• SUPPLIED MATERIAL:
+ + + + + + +

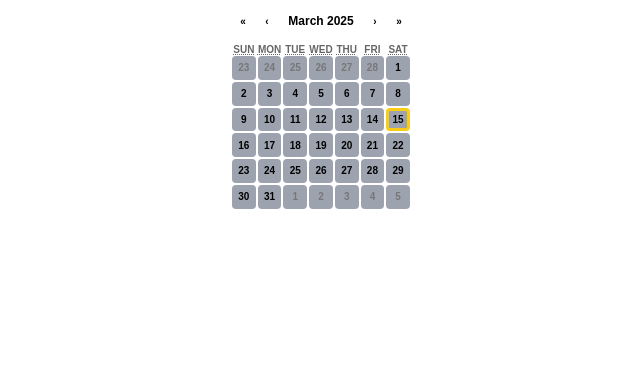
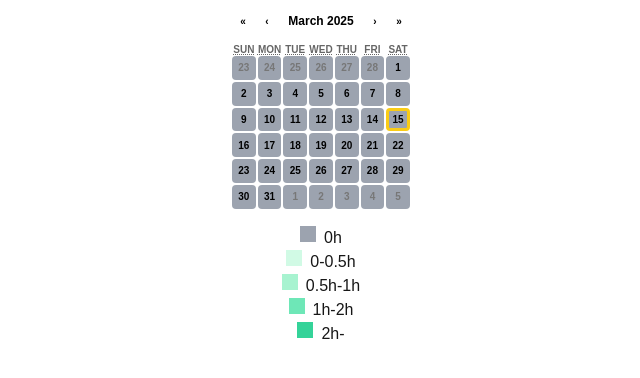
Before and after one commit to kkodai1209/heatmap-widget, a Next.js app: page / in a window 1280 px wide. Shown: the top 378 px of the page, without its empty margins (319-959 px from the left). Built offline with nearby package versions, Linux system fonts and the light colour scheme; no server answers.

Commit message:
Fix Netlify deploy issues

```diff
--- a/src/app/page.js
+++ b/src/app/page.js
@@ -54,6 +54,29 @@ const HeatmapCalendar = () => {
         }}
         formatDay={(locale, date) => format(date, "d")}
       />
+      {/* 凡例を追加 */}
+      <div className="mt-4 flex flex-col items-center">
+        <div className="flex space-x-2">
+          <div className="w-4 h-4 tile-gray"></div>
+          <span>0h</span>
+        </div>
+        <div className="flex space-x-2">
+          <div className="w-4 h-4 tile-green-1"></div>
+          <span>0-0.5h</span>
+        </div>
+        <div className="flex space-x-2">
+          <div className="w-4 h-4 tile-green-2"></div>
+          <span>0.5h-1h</span>
+        </div>
+        <div className="flex space-x-2">
+          <div className="w-4 h-4 tile-green-3"></div>
+          <span>1h-2h</span>
+        </div>
+        <div className="flex space-x-2">
+          <div className="w-4 h-4 tile-green-4"></div>
+          <span>2h-</span>
+        </div>
+      </div>
       <style>{`
         .tile-gray {
           background-color: #9ca3af !important; /* 灰色（デフォルト） */
```
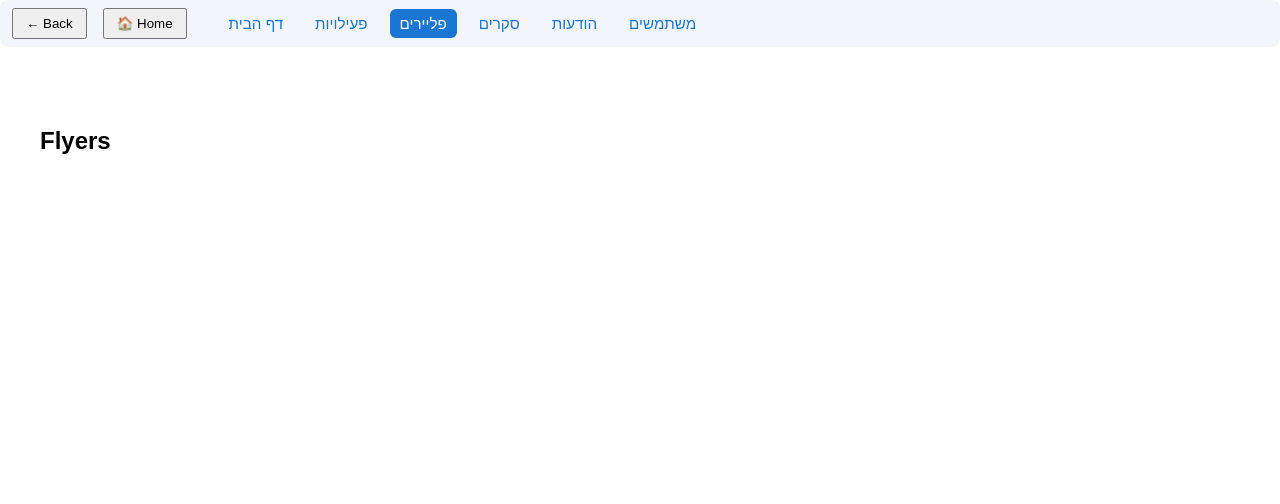
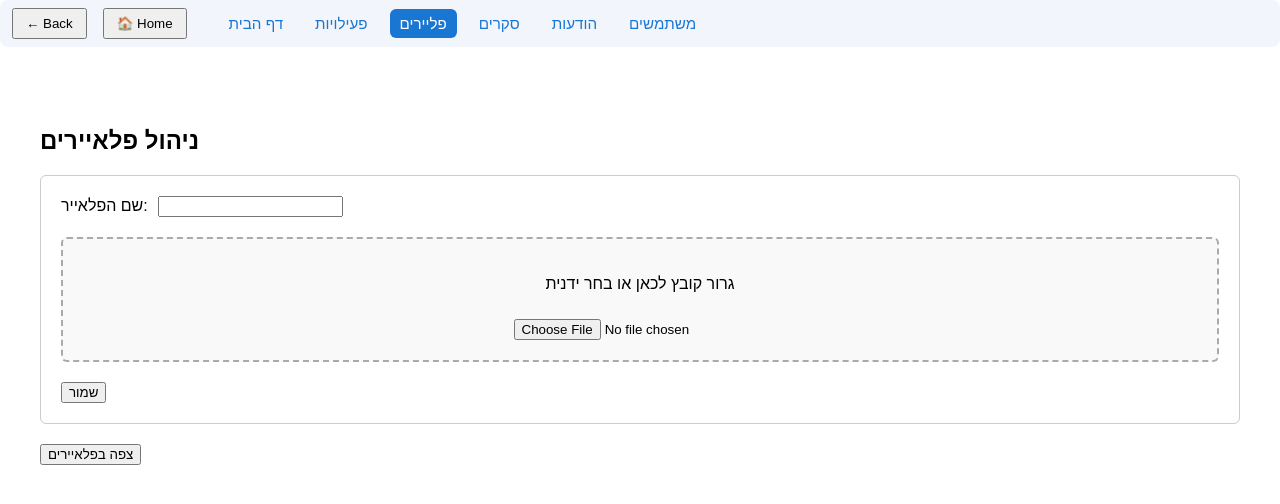
Before and after one commit to Lior30/Veterans-Center-website, a React (Vite) app: page /flyers in a window 1280 px wide. Shown: the top 504 px of the page. Built offline with nearby package versions, Linux system fonts and the light colour scheme.

Commit message:
Added flyer management, but without the option to see the flyers (photos) because we cant save them to the firebase until wwe create a new firebase with different settings (in monday)

```diff
--- a/package.json
+++ b/package.json
@@ -589,7 +589,7 @@
 
 
 
-"vite": "^6.2.0"
+"vite": "^6.3.5"
 
 
 
--- a/src/components/FlyerManager.jsx
+++ b/src/components/FlyerManager.jsx
@@ -1,10 +1,51 @@
-import React from "react";
+import React, { useState } from "react";
+import FlyerUploader from "./FlyerUploader";
+import FlyerService from "./FlyerService";
 
 export default function FlyerManager() {
+  const [viewing, setViewing] = useState(false);
+  const [flyers, setFlyers] = useState([]);
+
+  const handleUpload = async (name, file) => {
+    await FlyerService.uploadFlyer(name, file);
+    alert("הפלאייר נשמר בהצלחה!");
+  };
+
+  const fetchFlyers = async () => {
+    const result = await FlyerService.getFlyers();
+    setFlyers(result);
+    setViewing(true);
+  };
+
   return (
     <div style={{ padding: 40 }}>
-      <h2>Flyers</h2>
-      {/* TODO: add drag-drop or file picker + link to activities */}
+      <h2>ניהול פלאיירים</h2>
+
+      <FlyerUploader onSubmit={handleUpload} />
+
+      <button style={{ marginTop: 20 }} onClick={fetchFlyers}>
+        צפה בפלאיירים
+      </button>
+
+      {viewing && flyers.length > 0 && (
+        <div style={{ marginTop: 30 }}>
+          <h3>פלאיירים קיימים:</h3>
+          <ul>
+            {flyers.map((f) => (
+              <li key={f.id}>
+                {f.name}{" "}
+                <a href={f.url} target="_blank" rel="noopener noreferrer">
+                  (הצג)
+                </a>
+              </li>
+            ))}
+          </ul>
+        </div>
+      )}
+
+      {viewing && flyers.length === 0 && (
+        <p style={{ marginTop: 30 }}>לא נמצאו פלאיירים.</p>
+      )}
     </div>
   );
 }
--- /dev/null
+++ b/src/components/FlyerService.jsx
@@ -0,0 +1,50 @@
+// src/components/FlyerService.jsx
+import { db, storage } from "../firebase";
+import {
+  collection,
+  addDoc,
+  getDocs,
+  serverTimestamp,
+} from "firebase/firestore";
+import {
+  ref,
+  uploadBytes,
+  getDownloadURL,
+} from "firebase/storage";
+
+const FlyerService = {
+  async uploadFlyer(name, file) {
+    if (!name || !file) {
+      throw new Error("Missing name or file");
+    }
+
+    try {
+      // Upload file to Storage
+      const storageRef = ref(storage, `flyers/${Date.now()}_${file.name}`);
+      await uploadBytes(storageRef, file);
+      const fileUrl = await getDownloadURL(storageRef);
+
+      // Save metadata to Firestore
+      await addDoc(collection(db, "flyers"), {
+        name,
+        fileUrl,
+        createdAt: serverTimestamp(),
+      });
+    } catch (error) {
+      console.error("Error uploading flyer:", error);
+      throw error;
+    }
+  },
+
+  async getFlyers() {
+    try {
+      const snapshot = await getDocs(collection(db, "flyers"));
+      return snapshot.docs.map((doc) => ({ id: doc.id, ...doc.data() }));
+    } catch (error) {
+      console.error("Error fetching flyers:", error);
+      throw error;
+    }
+  },
+};
+
+export default FlyerService;
--- /dev/null
+++ b/src/components/FlyerUploader.jsx
@@ -0,0 +1,84 @@
+// src/components/FlyerUploader.jsx
+import React, { useState, useRef } from "react";
+
+export default function FlyerUploader({ onSubmit }) {
+  const [name, setName] = useState("");
+  const [file, setFile] = useState(null);
+  const dropRef = useRef();
+
+  const handleFileChange = (e) => {
+    setFile(e.target.files[0]);
+  };
+
+  const handleDrop = (e) => {
+    e.preventDefault();
+    const droppedFile = e.dataTransfer.files[0];
+    if (droppedFile) {
+      setFile(droppedFile);
+    }
+    dropRef.current.classList.remove("drag-over");
+  };
+
+  const handleDragOver = (e) => {
+    e.preventDefault();
+    dropRef.current.classList.add("drag-over");
+  };
+
+  const handleDragLeave = () => {
+    dropRef.current.classList.remove("drag-over");
+  };
+
+  const handleSubmit = () => {
+    if (!name.trim() || !file) {
+      alert("אנא מלא שם ובחר קובץ.");
+      return;
+    }
+    onSubmit(name.trim(), file);
+    setName("");
+    setFile(null);
+  };
+
+  return (
+    <div style={{ border: "1px solid #ccc", padding: 20, borderRadius: 6 }}>
+      <label>
+        שם הפלאייר:
+        <input
+          type="text"
+          value={name}
+          onChange={(e) => setName(e.target.value)}
+          style={{ marginLeft: 10 }}
+        />
+      </label>
+
+      <div
+        ref={dropRef}
+        onDrop={handleDrop}
+        onDragOver={handleDragOver}
+        onDragLeave={handleDragLeave}
+        style={{
+          marginTop: 20,
+          border: "2px dashed #aaa",
+          padding: 20,
+          borderRadius: 6,
+          textAlign: "center",
+          backgroundColor: "#f9f9f9",
+        }}
+      >
+        {file ? (
+          <p>קובץ שנבחר: {file.name}</p>
+        ) : (
+          <p>גרור קובץ לכאן או בחר ידנית</p>
+        )}
+        <input
+          type="file"
+          onChange={handleFileChange}
+          style={{ marginTop: 10 }}
+        />
+      </div>
+
+      <button onClick={handleSubmit} style={{ marginTop: 20 }}>
+        שמור
+      </button>
+    </div>
+  );
+}
```
Also changed, not shown: src/components/FlyersDesign.jsx (added, +107 -0 lines), src/components/FlyersWatchContainer.jsx (added, +27 -0 lines), src/components/FlyersWatchDesign.jsx (added, +25 -0 lines), 1 other file (tests, documents, lock files or other folders).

+ + + + + + +

• EXERCISE GOAL: Copy every line of the entries above in which "with" occurs.

• SOLUTION TO THIS TASK:
Before and after one commit to kkodai1209/heatmap-widget, a Next.js app: page / in a window 1280 px wide. Shown: the top 378 px of the page, without its empty margins (319-959 px from the left). Built offline with nearby package versions, Linux system fonts and the light colour scheme; no server answers.
Before and after one commit to Lior30/Veterans-Center-website, a React (Vite) app: page /flyers in a window 1280 px wide. Shown: the top 504 px of the page. Built offline with nearby package versions, Linux system fonts and the light colour scheme.
Added flyer management, but without the option to see the flyers (photos) because we cant save them to the firebase until wwe create a new firebase with different settings (in monday)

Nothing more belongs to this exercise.